### [Exercise materials]
>>>

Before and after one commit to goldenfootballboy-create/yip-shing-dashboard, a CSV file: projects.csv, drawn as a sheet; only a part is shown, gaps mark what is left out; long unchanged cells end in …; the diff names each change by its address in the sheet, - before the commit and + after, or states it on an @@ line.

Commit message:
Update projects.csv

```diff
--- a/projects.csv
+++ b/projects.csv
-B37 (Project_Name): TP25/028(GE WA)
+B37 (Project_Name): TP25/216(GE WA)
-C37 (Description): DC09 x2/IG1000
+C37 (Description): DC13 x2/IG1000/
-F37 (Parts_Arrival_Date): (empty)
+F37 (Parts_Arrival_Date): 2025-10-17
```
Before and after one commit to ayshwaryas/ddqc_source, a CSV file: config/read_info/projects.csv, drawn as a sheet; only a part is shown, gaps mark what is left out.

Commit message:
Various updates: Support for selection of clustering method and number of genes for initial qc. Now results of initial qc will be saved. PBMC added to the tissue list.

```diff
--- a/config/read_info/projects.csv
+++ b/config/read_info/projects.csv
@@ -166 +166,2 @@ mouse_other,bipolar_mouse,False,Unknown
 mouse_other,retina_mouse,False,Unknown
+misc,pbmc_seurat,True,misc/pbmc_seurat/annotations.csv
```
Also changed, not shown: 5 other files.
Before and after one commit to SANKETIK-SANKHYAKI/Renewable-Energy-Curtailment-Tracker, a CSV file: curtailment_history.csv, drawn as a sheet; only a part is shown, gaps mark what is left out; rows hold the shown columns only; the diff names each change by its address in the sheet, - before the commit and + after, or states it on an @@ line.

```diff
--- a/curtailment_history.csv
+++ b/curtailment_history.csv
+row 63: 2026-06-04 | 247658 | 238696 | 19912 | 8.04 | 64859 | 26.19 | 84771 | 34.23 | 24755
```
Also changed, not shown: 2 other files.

<<<

Word for word, copy out the entries.

Before and after one commit to goldenfootballboy-create/yip-shing-dashboard, a CSV file: projects.csv, drawn as a sheet; only a part is shown, gaps mark what is left out; long unchanged cells end in …; the diff names each change by its address in the sheet, - before the commit and + after, or states it on an @@ line.

Commit message:
Update projects.csv

```diff
--- a/projects.csv
+++ b/projects.csv
-B37 (Project_Name): TP25/028(GE WA)
+B37 (Project_Name): TP25/216(GE WA)
-C37 (Description): DC09 x2/IG1000
+C37 (Description): DC13 x2/IG1000/
-F37 (Parts_Arrival_Date): (empty)
+F37 (Parts_Arrival_Date): 2025-10-17
```
Before and after one commit to ayshwaryas/ddqc_source, a CSV file: config/read_info/projects.csv, drawn as a sheet; only a part is shown, gaps mark what is left out.

Commit message:
Various updates: Support for selection of clustering method and number of genes for initial qc. Now results of initial qc will be saved. PBMC added to the tissue list.

```diff
--- a/config/read_info/projects.csv
+++ b/config/read_info/projects.csv
@@ -166 +166,2 @@ mouse_other,bipolar_mouse,False,Unknown
 mouse_other,retina_mouse,False,Unknown
+misc,pbmc_seurat,True,misc/pbmc_seurat/annotations.csv
```
Also changed, not shown: 5 other files.
Before and after one commit to SANKETIK-SANKHYAKI/Renewable-Energy-Curtailment-Tracker, a CSV file: curtailment_history.csv, drawn as a sheet; only a part is shown, gaps mark what is left out; rows hold the shown columns only; the diff names each change by its address in the sheet, - before the commit and + after, or states it on an @@ line.

```diff
--- a/curtailment_history.csv
+++ b/curtailment_history.csv
+row 63: 2026-06-04 | 247658 | 238696 | 19912 | 8.04 | 64859 | 26.19 | 84771 | 34.23 | 24755
```
Also changed, not shown: 2 other files.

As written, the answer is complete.